Breaking down barriers to academic success
Aurum Awards 2021: Irving Fish (MD’64)
By Mark Campbell | Photos provided
For years, Irving Fish (MD’64) helped remove barriers to academic excellence among his patients as director of Pediatric Neurology at New York University Grossman School of Medicine. But it was a resident he mentored from Ethiopia, Tesfaye Zelleke, who opened his eyes to other ways to make a difference.
“He chose poverty in Ethiopia as his research project,” recalls Dr. Fish, who is now retired. “It is well known that the best way out of poverty is education. But as we began to look at education there, we noted that, traditionally, 25 per cent of students dropped out of school by the end of the first grade, and more than 50 per cent dropped out by the end of fifth grade. We thought that if we could give disadvantaged children the tools they needed to succeed before starting school, they could do as well as any other students.”
Joined by his wife, Ilene, a lawyer, Menelik Desta, one of Ethiopia’s most prominent psychiatrists, and community representatives in Ethiopia, Dr. Fish and Dr. Zelleke launched the Ethiopian School Readiness Initiative (ESRI) in 2007. Initially run under the umbrella of NYU Langone Medical Center, the comprehensive non-profit program is now an independent organization. The program gives disadvantaged children ages three to six opportunities to thrive academically. Families that participate in the program have access to early education, health care, and monthly parent education sessions led by Dr. Desta.
“We have educated more than 65,000 children over the past 13 years,” Dr. Fish says. “Over 60 per cent of our children can read by the time they get to school, which is probably our greatest accomplishment. Our second biggest accomplishment is that some of our kids are now in college.” Dr. Fish adds that ESRI works in partnership with local and federal education authorities to ensure its long-term sustainability and has given local populations a stake in its operation and success.
The initiative has had other far-reaching impacts in Ethiopia.

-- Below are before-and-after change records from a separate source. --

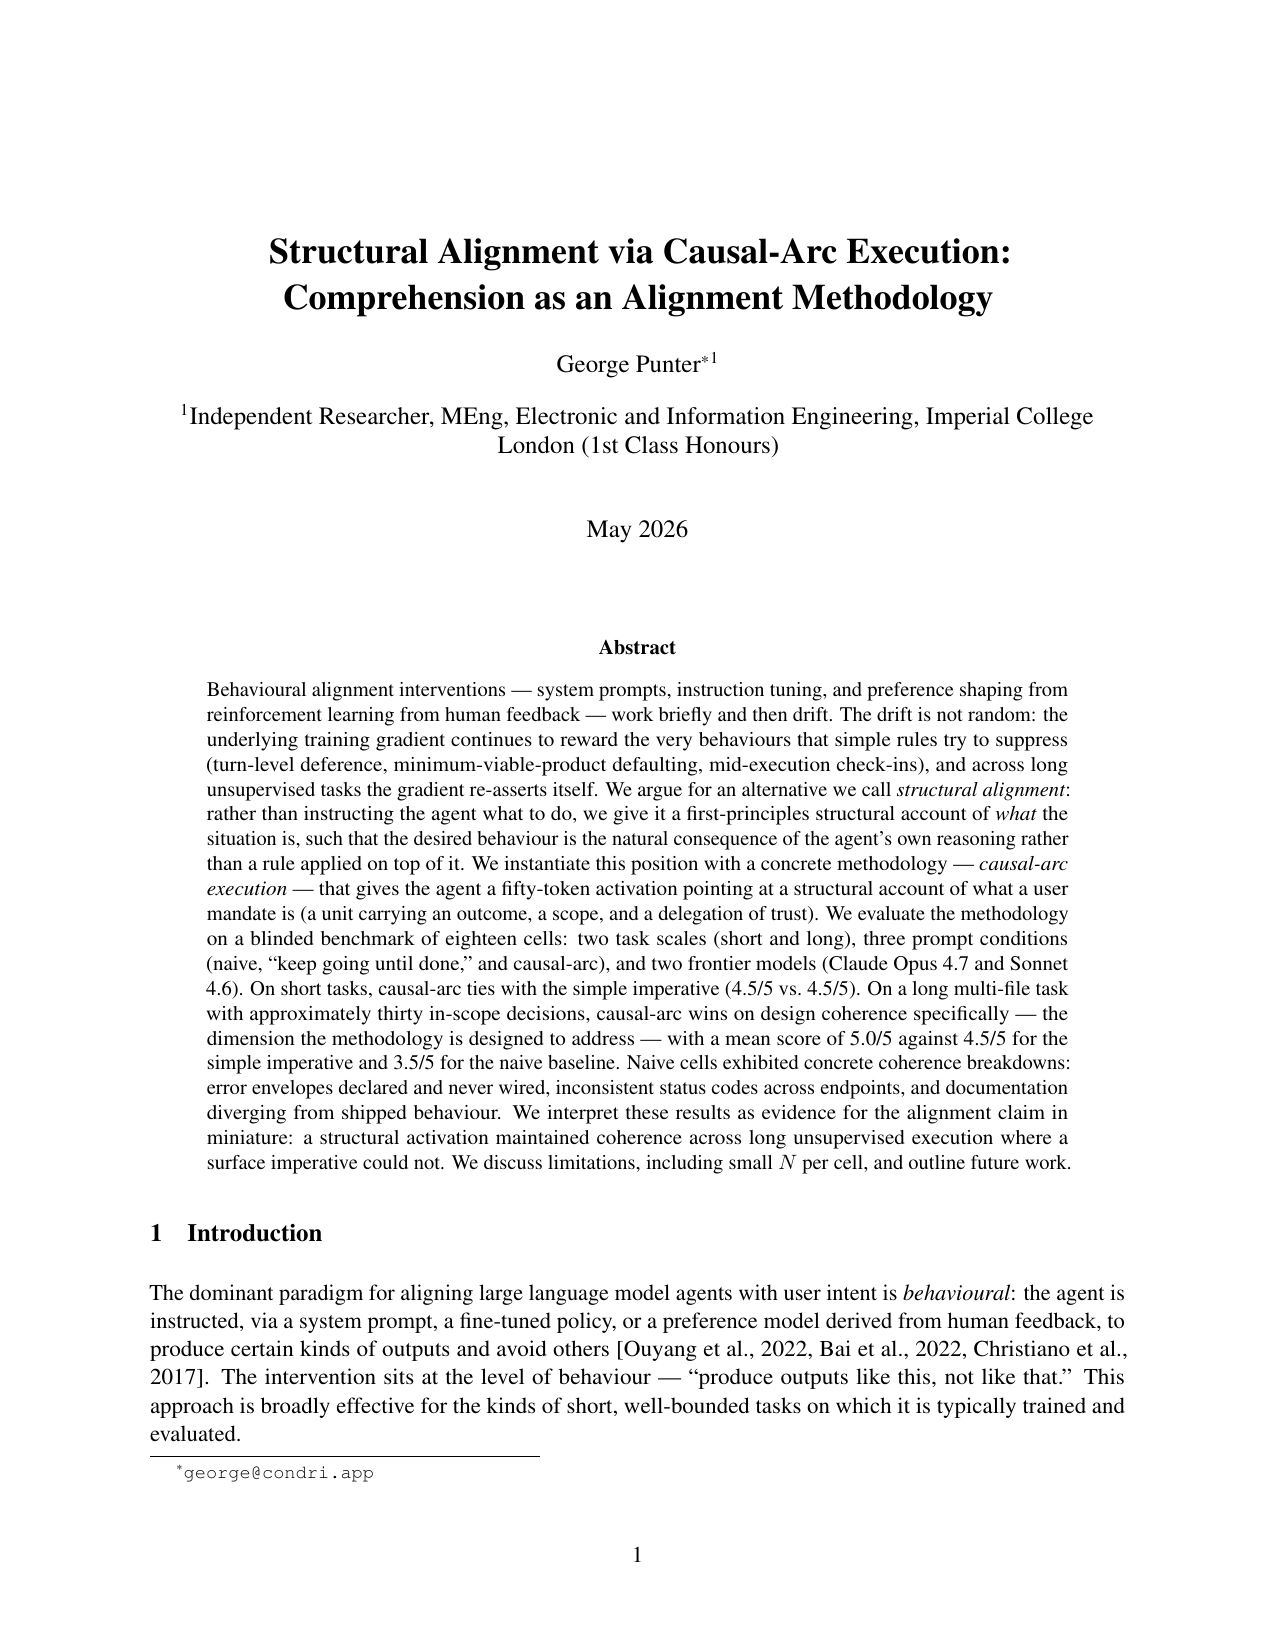
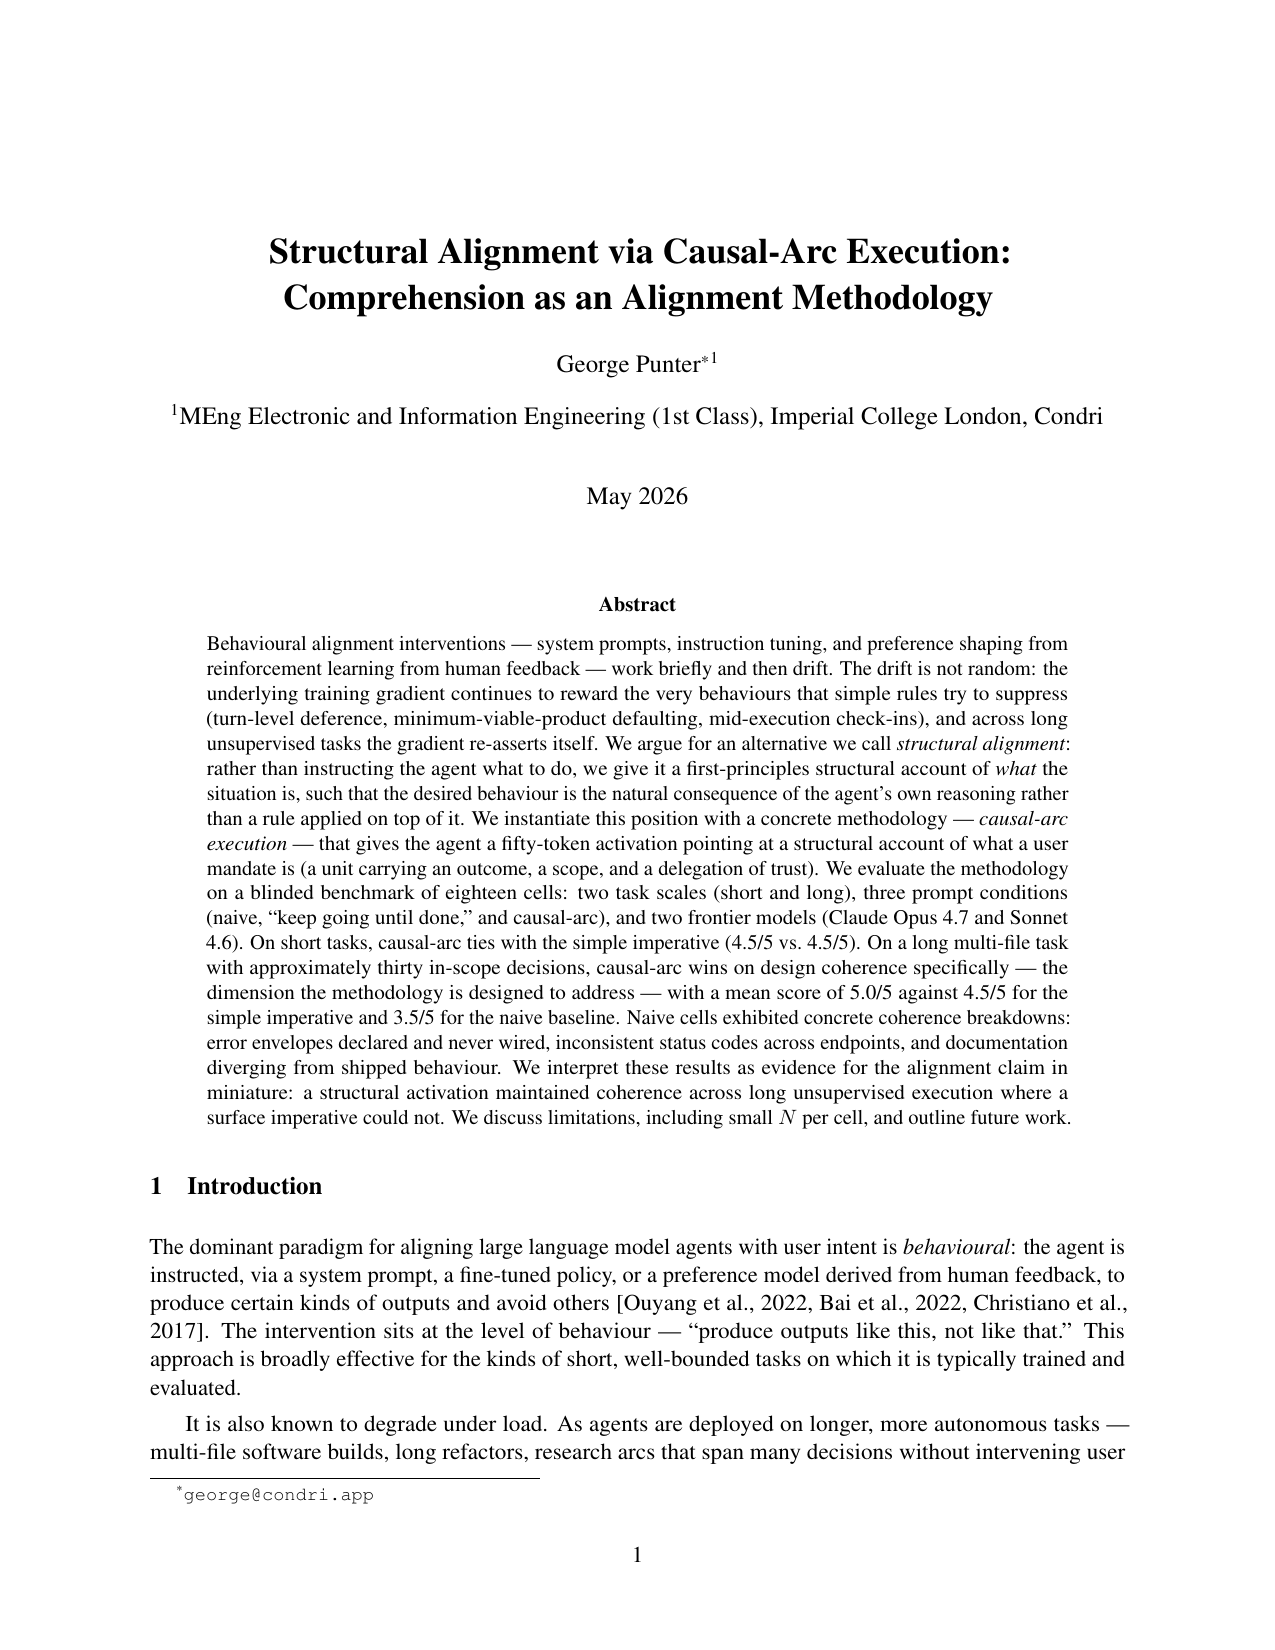
Update author block: George Punter (MEng Imperial 1st, Condri)

Changed region(s): [[0.1224, 0.2473, 0.8871, 0.8964]]

diff --git a/paper/paper.tex b/paper/paper.tex
@@ -30,7 +30,7 @@
 Comprehension as an Alignment Methodology}
 
 \author[1]{George Punter\thanks{\texttt{george@condri.app}}}
-\affil[1]{Independent Researcher\\MEng, Electronic and Information Engineering, Imperial College London (1st Class Honours)}
+\affil[1]{MEng Electronic and Information Engineering (1st Class), Imperial College London\\Condri}
 
 \date{May 2026}
 

diff --git a/README.md b/README.md
@@ -73,4 +73,6 @@ MIT. See [LICENSE](LICENSE).
 
 ## Author
 
-George Punter — MEng, Electronic and Information Engineering, Imperial College London (1st Class Honours)
+George Punter
+MEng Electronic and Information Engineering (1st Class), Imperial College London
+Condri · george@condri.app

Monthly parent education sessions have helped reduce the prevalence of corporal punishment among participating families. It has also addressed poverty and gender inequality by providing financial and vocational training, as well as start-up funding, to mothers.
“Teachers tell us that they know whose mothers are in business because the children are more confident, more socially adept, and learn better. There is a women’s moiety—a family moiety—to this program as well,” Dr. Fish says.
An aspirational pursuit
Much to Dr. Fish’s delight, the initiative and its impacts have earned him an Aurum Award. More than 60 years on, the instruction he received at Dalhousie continues to inspire him to make a difference. “My professors taught me that I had a responsibility to serve the public and gave me the tools to help people to the best of my ability,” he says. “I am very happy that the institution that gave me this gift is proud of how I have used it. I am thankful to be chosen for this award.”
Dr. Fish is now using the inspiration and education Dalhousie gave him to grow ESRI so that it has a presence across Ethiopia. “We have opened 87 schools in regions where 75 per cent of the population resides,” says Dr. Fish, who celebrated his 83rd birthday in May. “It is my aspiration that eventually all the children in these regions will have access to preschool. It is also our aspiration to extend our preschool presence so that we are in regions where 95 per cent of the population lives. Our work won’t be done until every child has access, which likely will be long after I’m gone. But I will continue to do whatever I can to achieve that goal.”